How much does it cost to get a copyright?

Costs vary depending on what you are registering and how you choose to file your copyright.

by Belle Wong, J.D.
updated November 08, 2022 ·  3min read

The fee to register your copyright will depend on what you're registering and whether you're registering online or by mail.

For example, at the time of the writing of this article, the following fees were applicable for registration of copyright for a single work of authorship:

  • Online registration: $45
  • Print registration: $125

These fees are subject to change so check the current schedule of fees to obtain the correct payment required to register your copyright.


Are other fees or costs associated with copyrights?

If you have problems filling out the registration form, whether you're filing online or using a paper form, or if you have a more complicated copyright situation—for example, you're one of several creators of collaborative work—you may want to consult with an intellectual property attorney. Your overall costs would then, of course, be higher.

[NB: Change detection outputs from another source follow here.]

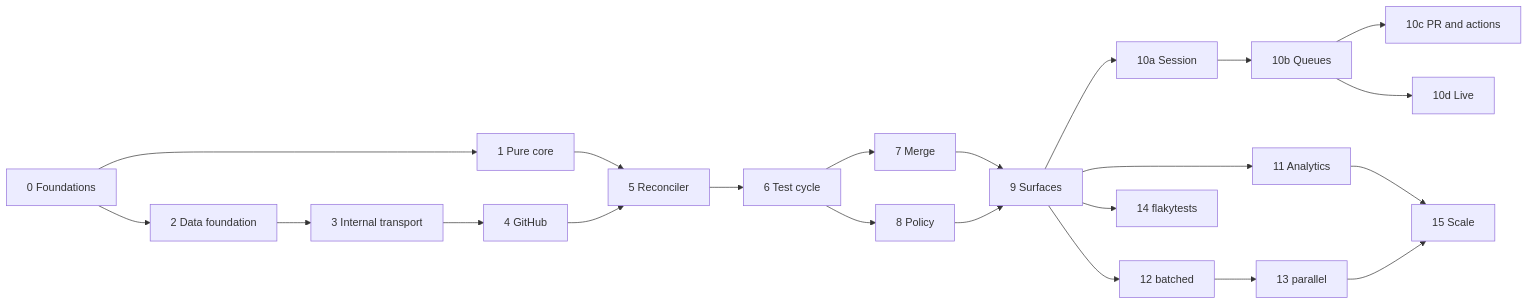
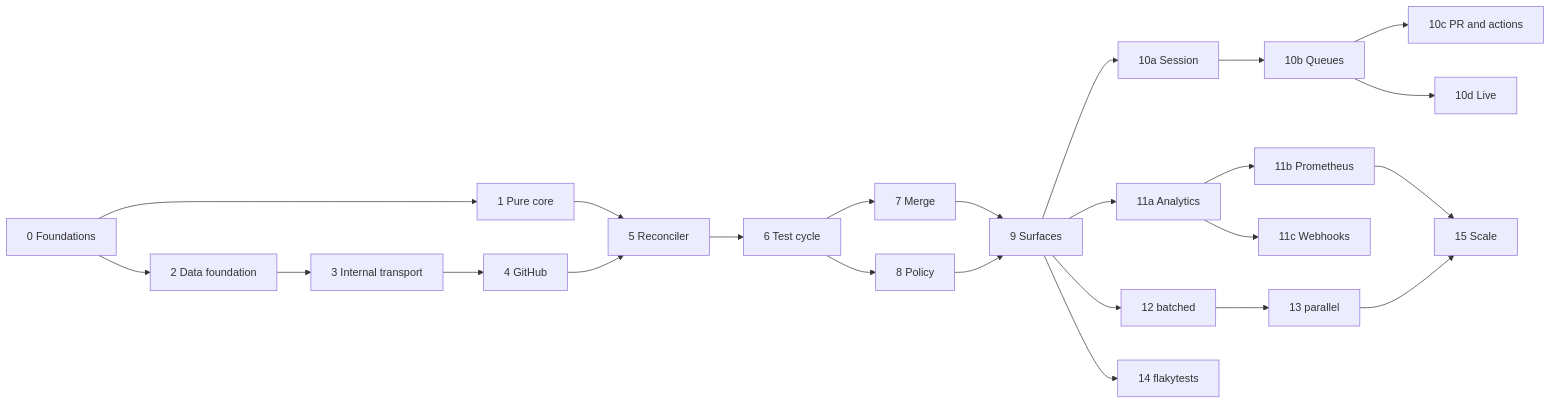
Before and after one commit to getcihub/cihub: the diagram in specs/LOTS.md, drawn with Mermaid. The commit also changed other lines of this file and 48 other files, not shown here.

````diff
--- a/specs/LOTS.md
+++ b/specs/LOTS.md
@@ -55,24 +57,26 @@
 ```mermaid
 flowchart LR
   L0[0 Foundations] --> L1[1 Pure core]
   L0 --> L2[2 Data foundation]
   L2 --> L3[3 Internal transport]
   L3 --> L4[4 GitHub]
   L1 --> L5[5 Reconciler]
   L4 --> L5
   L5 --> L6[6 Test cycle]
   L6 --> L7[7 Merge]
   L6 --> L8[8 Policy]
   L7 --> L9[9 Surfaces]
   L8 --> L9
   L9 --> L10a[10a Session]
   L10a --> L10b[10b Queues]
   L10b --> L10c[10c PR and actions]
   L10b --> L10d[10d Live]
-  L9 --> L11[11 Analytics]
+  L9 --> L11a[11a Analytics]
+  L11a --> L11b[11b Prometheus]
+  L11a --> L11c[11c Webhooks]
   L9 --> L12[12 batched]
   L9 --> L14[14 flakytests]
   L12 --> L13[13 parallel]
-  L11 --> L15[15 Scale]
+  L11b --> L15[15 Scale]
   L13 --> L15
 ```
````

Additionally, if someone infringes on your work and you decide to launch an infringement lawsuit, you will need to pay the fees or costs associated with that lawsuit. And if you're looking to generate an income by licensing your copyright, you will face additional costs to obtain legal advice to help you with the licensing process.

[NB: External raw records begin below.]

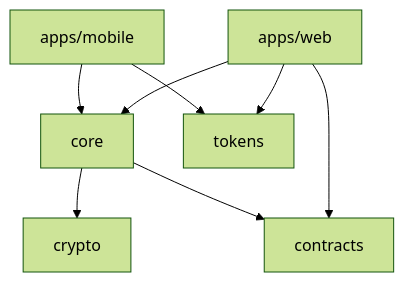
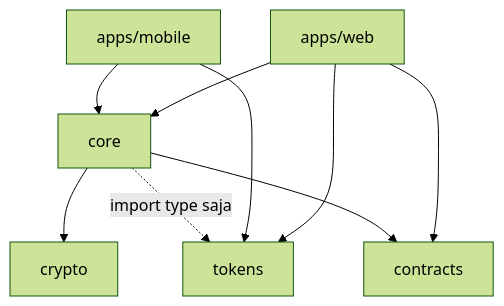
Before and after one commit to rijalsolahudin/improve-personal-web: the second of 5 diagrams in ARCHITECTURE.md, drawn with Mermaid (forest theme). The commit also changed other lines of this file and 219 other files, not shown here.

First line of the commit message:
refactor(core): angkat logika planner web ke core + ikon ke tokens (#181 F1a-F1d)

````diff
--- a/ARCHITECTURE.md
+++ b/ARCHITECTURE.md
@@ -115,10 +115,11 @@
 ```mermaid
 flowchart TD
   web[apps/web] --> core
   mobile[apps/mobile] --> core
   web --> tokens
   mobile --> tokens
   web --> contracts
   core --> crypto
   core --> contracts
+  core -.->|import type saja| tokens
 ```
````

But for many people, the Copyright Office fees to register a copyright will be the only cost.

What is the process to register a copyright?

Even though you automatically own the copyright to your original, creative work, it's still a good idea to formally register your copyright. Among the main benefits of registering is the ability to bring a lawsuit against others for infringing on your copyright. For most people, this is sufficient reason to take the further steps necessary to register.

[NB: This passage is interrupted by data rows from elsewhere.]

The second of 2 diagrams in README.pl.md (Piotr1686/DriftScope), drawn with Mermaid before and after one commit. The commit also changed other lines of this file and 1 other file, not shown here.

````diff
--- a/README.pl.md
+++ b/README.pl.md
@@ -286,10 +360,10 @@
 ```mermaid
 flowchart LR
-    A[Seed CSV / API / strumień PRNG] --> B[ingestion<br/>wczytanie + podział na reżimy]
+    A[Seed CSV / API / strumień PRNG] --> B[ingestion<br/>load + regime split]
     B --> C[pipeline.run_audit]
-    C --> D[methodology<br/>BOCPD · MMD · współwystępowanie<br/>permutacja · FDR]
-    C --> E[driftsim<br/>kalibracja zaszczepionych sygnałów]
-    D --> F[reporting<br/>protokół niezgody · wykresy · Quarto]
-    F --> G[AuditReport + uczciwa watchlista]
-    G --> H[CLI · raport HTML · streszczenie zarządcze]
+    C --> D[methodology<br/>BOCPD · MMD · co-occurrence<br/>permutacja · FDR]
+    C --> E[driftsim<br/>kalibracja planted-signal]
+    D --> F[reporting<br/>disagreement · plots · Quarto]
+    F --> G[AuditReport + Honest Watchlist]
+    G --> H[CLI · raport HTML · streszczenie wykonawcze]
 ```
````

The good news is that copyright registration is a relatively easy process that can be done either online or by mail:

  • Online registration. To register your copyright online, go to the U.S. Copyright Office website.
  • Print registration. To register your copyright by mail, download the appropriate form from the Copyright Office's forms page. Fill out the form and send it in along with your payment.

Regardless of the method you use to register your copyright, you will need to complete your registration by fulfilling the mandatory deposit requirement. This requires you to send in two complete copies of the best edition of the work for which you're applying for copyright.

To simplify and make the process easier, you may decide to work with a copyright service. This can be a hassle-free way to file your copyright.

Can I get a copyright for free?

If you are a creator looking to obtain copyright for your creations, you may be surprised to learn that you automatically gain copyright for your original creative works from the moment that work is "fixed in a tangible form of expression."

This means that from the moment you set your creation down in some form of a permanent medium, you have copyright over it.

For example, while an improvised performance of a street dance that's not recorded in any way is too fleeting to be considered "fixed in a tangible form of expression," if you record your performance on film, you've captured it in a permanent enough form to qualify as being fixed. And in doing so, you automatically obtain copyright over that recorded performance.

So the answer to the question "Can I get a copyright for free?" is yes. In fact, obtaining copyright is automatic, and your copyright over your work arises from the moment your original work is expressed in a permanent medium.

But if you want enhanced protections that allow you to better enforce your rights and control how your copyright is used, then registering your copyright is essential.

Make sure your work is protected START MY REGISTRATION
Belle Wong, J.D.

About the Author

Belle Wong, J.D.

Belle Wong, is a freelance writer specializing in small business, personal finance, banking, and tech/SAAS. She spends h… Read more

This portion of the site is for informational purposes only. The content is not legal advice. The statements and opinions are the expression of the author, not LegalZoom, and have not been evaluated by LegalZoom for accuracy, completeness, or changes in the law.